Work task>
No pictures go into the copy. Write out every line below exactly.

___ Records shown ___

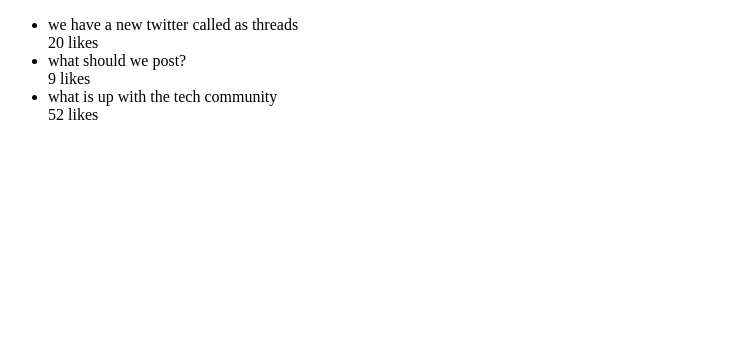
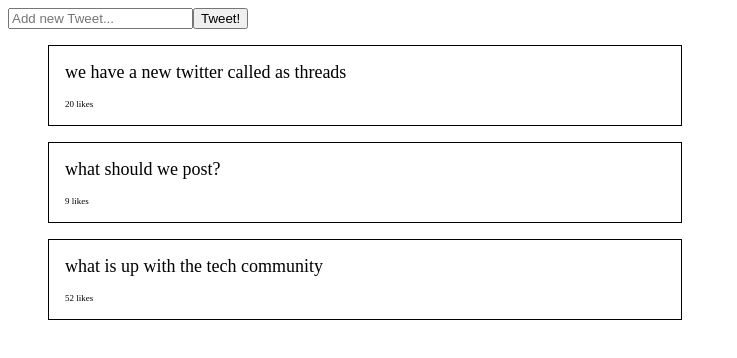
Before and after one commit to ANIKETRAJ28/React, a React (Create React App) app in the folder 08_MoreHooksAndTwitterApp/twitter/: page / in a window 1280 px wide. Shown: the top 358 px of the page, without its empty margins (0-737 px from the left). Built offline with nearby package versions, Linux system fonts and the light colour scheme.

Commit message:
added add tweet feature

```diff
--- a/08_MoreHooksAndTwitterApp/twitter/src/App.js
+++ b/08_MoreHooksAndTwitterApp/twitter/src/App.js
@@ -1,19 +1,8 @@
 import './App.css';
-
-import TweetList from './components/TweetList';
-
-const initialDummyTweets = [
-  {id: 0, content: 'we have a new twitter called as threads', likeCount: 20},
-  {id: 1, content: 'what should we post?', likeCount: 9},
-  {id: 0, content: 'what is up with the tech community', likeCount: 52},
-];
+import Twitter from './components/Twitter';
 
 function App() {
-  return (
-    <div>
-      <TweetList tweets={initialDummyTweets}/>
-    </div>
-  );
+  return <Twitter/>
 }
 
 export default App;
--- /dev/null
+++ b/08_MoreHooksAndTwitterApp/twitter/src/CSS/Tweet.css
@@ -0,0 +1,14 @@
+.tweet-wrapper {
+    border: 1px solid black;
+    padding: 1rem;
+    max-width: 600px;
+    font-size: large;
+}
+
+.likes {
+    font-size: xx-small;
+}
+
+.tweet-content {
+    margin-bottom: 1rem;
+}
--- /dev/null
+++ b/08_MoreHooksAndTwitterApp/twitter/src/CSS/TweetList.css
@@ -0,0 +1,7 @@
+.tweet-list {
+    list-style: none;
+}
+
+.tweet-like-wrapper {
+    margin-bottom: 1rem;
+}
--- /dev/null
+++ b/08_MoreHooksAndTwitterApp/twitter/src/components/AddTweet.jsx
@@ -0,0 +1,22 @@
+import { useState } from "react";
+
+function AddTweet({ onAddTweet }) {
+    const [text, setText] = useState('');
+    return(
+        <>
+            <input
+                placeholder="Add new Tweet..."
+                value={text}
+                onChange={(e) => setText(e.target.value)}
+            />
+            <button
+                onClick={() => {
+                    onAddTweet(text);
+                    setText('');
+                }}
+            >Tweet!</button>
+        </>
+    )
+}
+
+export default AddTweet;
--- a/08_MoreHooksAndTwitterApp/twitter/src/components/Tweet.jsx
+++ b/08_MoreHooksAndTwitterApp/twitter/src/components/Tweet.jsx
@@ -1,13 +1,14 @@
+import '../CSS/Tweet.css'
 function Tweet({ content, likeCount }) {
     return(
-        <>
+        <div className='tweet-wrapper'>
             <div className="tweet-content">
                 {content}
             </div>
-            <div className="tikes">
+            <div className="likes">
                 {likeCount} likes
             </div>
-        </>
+        </div>
     )
 }
 
--- a/08_MoreHooksAndTwitterApp/twitter/src/components/TweetList.jsx
+++ b/08_MoreHooksAndTwitterApp/twitter/src/components/TweetList.jsx
@@ -1,11 +1,13 @@
 import Tweet from "./Tweet";
+
+import '../CSS/TweetList.css'
 
 function TweetList({tweets}) {
     return(
-        <ul>
+        <ul className="tweet-list">
             {
                 tweets.map((tweet) => (
-                    <li>
+                    <li className="tweet-like-wrapper" key={tweet.id}>
                         <Tweet content={tweet.content} likeCount={tweet.likeCount}/>
                     </li>
                 ))
--- /dev/null
+++ b/08_MoreHooksAndTwitterApp/twitter/src/components/Twitter.jsx
@@ -0,0 +1,29 @@
+import { useState } from 'react';
+import AddTweet from './AddTweet';
+import TweetList from './TweetList';
+
+const initialDummyTweets = [
+  {id: 0, content: 'we have a new twitter called as threads', likeCount: 20},
+  {id: 1, content: 'what should we post?', likeCount: 9},
+  {id: 2, content: 'what is up with the tech community', likeCount: 52},
+];
+
+function Twitter() {
+    const [tweet, setTweet] = useState(initialDummyTweets);
+    const handleAddTweet = (text) => {
+        let nextId = (tweet.length > 0) ? tweet[tweet.length-1].id+1 : 0;
+        setTweet([...tweet, {
+            content: text,
+            likeCount: Math.floor(Math.random()*50),
+            id: nextId
+        }]);
+    }
+    return (
+        <>
+            <AddTweet onAddTweet={handleAddTweet}/>
+          <TweetList tweets={tweet}/>
+        </>
+    );
+}
+
+export default Twitter;
```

___

The completed task>
Before and after one commit to ANIKETRAJ28/React, a React (Create React App) app in the folder 08_MoreHooksAndTwitterApp/twitter/: page / in a window 1280 px wide. Shown: the top 358 px of the page, without its empty margins (0-737 px from the left). Built offline with nearby package versions, Linux system fonts and the light colour scheme.

Commit message:
added add tweet feature

```diff
--- a/08_MoreHooksAndTwitterApp/twitter/src/App.js
+++ b/08_MoreHooksAndTwitterApp/twitter/src/App.js
@@ -1,19 +1,8 @@
 import './App.css';
-
-import TweetList from './components/TweetList';
-
-const initialDummyTweets = [
-  {id: 0, content: 'we have a new twitter called as threads', likeCount: 20},
-  {id: 1, content: 'what should we post?', likeCount: 9},
-  {id: 0, content: 'what is up with the tech community', likeCount: 52},
-];
+import Twitter from './components/Twitter';
 
 function App() {
-  return (
-    <div>
-      <TweetList tweets={initialDummyTweets}/>
-    </div>
-  );
+  return <Twitter/>
 }
 
 export default App;
--- /dev/null
+++ b/08_MoreHooksAndTwitterApp/twitter/src/CSS/Tweet.css
@@ -0,0 +1,14 @@
+.tweet-wrapper {
+    border: 1px solid black;
+    padding: 1rem;
+    max-width: 600px;
+    font-size: large;
+}
+
+.likes {
+    font-size: xx-small;
+}
+
+.tweet-content {
+    margin-bottom: 1rem;
+}
--- /dev/null
+++ b/08_MoreHooksAndTwitterApp/twitter/src/CSS/TweetList.css
@@ -0,0 +1,7 @@
+.tweet-list {
+    list-style: none;
+}
+
+.tweet-like-wrapper {
+    margin-bottom: 1rem;
+}
--- /dev/null
+++ b/08_MoreHooksAndTwitterApp/twitter/src/components/AddTweet.jsx
@@ -0,0 +1,22 @@
+import { useState } from "react";
+
+function AddTweet({ onAddTweet }) {
+    const [text, setText] = useState('');
+    return(
+        <>
+            <input
+                placeholder="Add new Tweet..."
+                value={text}
+                onChange={(e) => setText(e.target.value)}
+            />
+            <button
+                onClick={() => {
+                    onAddTweet(text);
+                    setText('');
+                }}
+            >Tweet!</button>
+        </>
+    )
+}
+
+export default AddTweet;
--- a/08_MoreHooksAndTwitterApp/twitter/src/components/Tweet.jsx
+++ b/08_MoreHooksAndTwitterApp/twitter/src/components/Tweet.jsx
@@ -1,13 +1,14 @@
+import '../CSS/Tweet.css'
 function Tweet({ content, likeCount }) {
     return(
-        <>
+        <div className='tweet-wrapper'>
             <div className="tweet-content">
                 {content}
             </div>
-            <div className="tikes">
+            <div className="likes">
                 {likeCount} likes
             </div>
-        </>
+        </div>
     )
 }
 
--- a/08_MoreHooksAndTwitterApp/twitter/src/components/TweetList.jsx
+++ b/08_MoreHooksAndTwitterApp/twitter/src/components/TweetList.jsx
@@ -1,11 +1,13 @@
 import Tweet from "./Tweet";
+
+import '../CSS/TweetList.css'
 
 function TweetList({tweets}) {
     return(
-        <ul>
+        <ul className="tweet-list">
             {
                 tweets.map((tweet) => (
-                    <li>
+                    <li className="tweet-like-wrapper" key={tweet.id}>
                         <Tweet content={tweet.content} likeCount={tweet.likeCount}/>
                     </li>
                 ))
--- /dev/null
+++ b/08_MoreHooksAndTwitterApp/twitter/src/components/Twitter.jsx
@@ -0,0 +1,29 @@
+import { useState } from 'react';
+import AddTweet from './AddTweet';
+import TweetList from './TweetList';
+
+const initialDummyTweets = [
+  {id: 0, content: 'we have a new twitter called as threads', likeCount: 20},
+  {id: 1, content: 'what should we post?', likeCount: 9},
+  {id: 2, content: 'what is up with the tech community', likeCount: 52},
+];
+
+function Twitter() {
+    const [tweet, setTweet] = useState(initialDummyTweets);
+    const handleAddTweet = (text) => {
+        let nextId = (tweet.length > 0) ? tweet[tweet.length-1].id+1 : 0;
+        setTweet([...tweet, {
+            content: text,
+            likeCount: Math.floor(Math.random()*50),
+            id: nextId
+        }]);
+    }
+    return (
+        <>
+            <AddTweet onAddTweet={handleAddTweet}/>
+          <TweetList tweets={tweet}/>
+        </>
+    );
+}
+
+export default Twitter;
```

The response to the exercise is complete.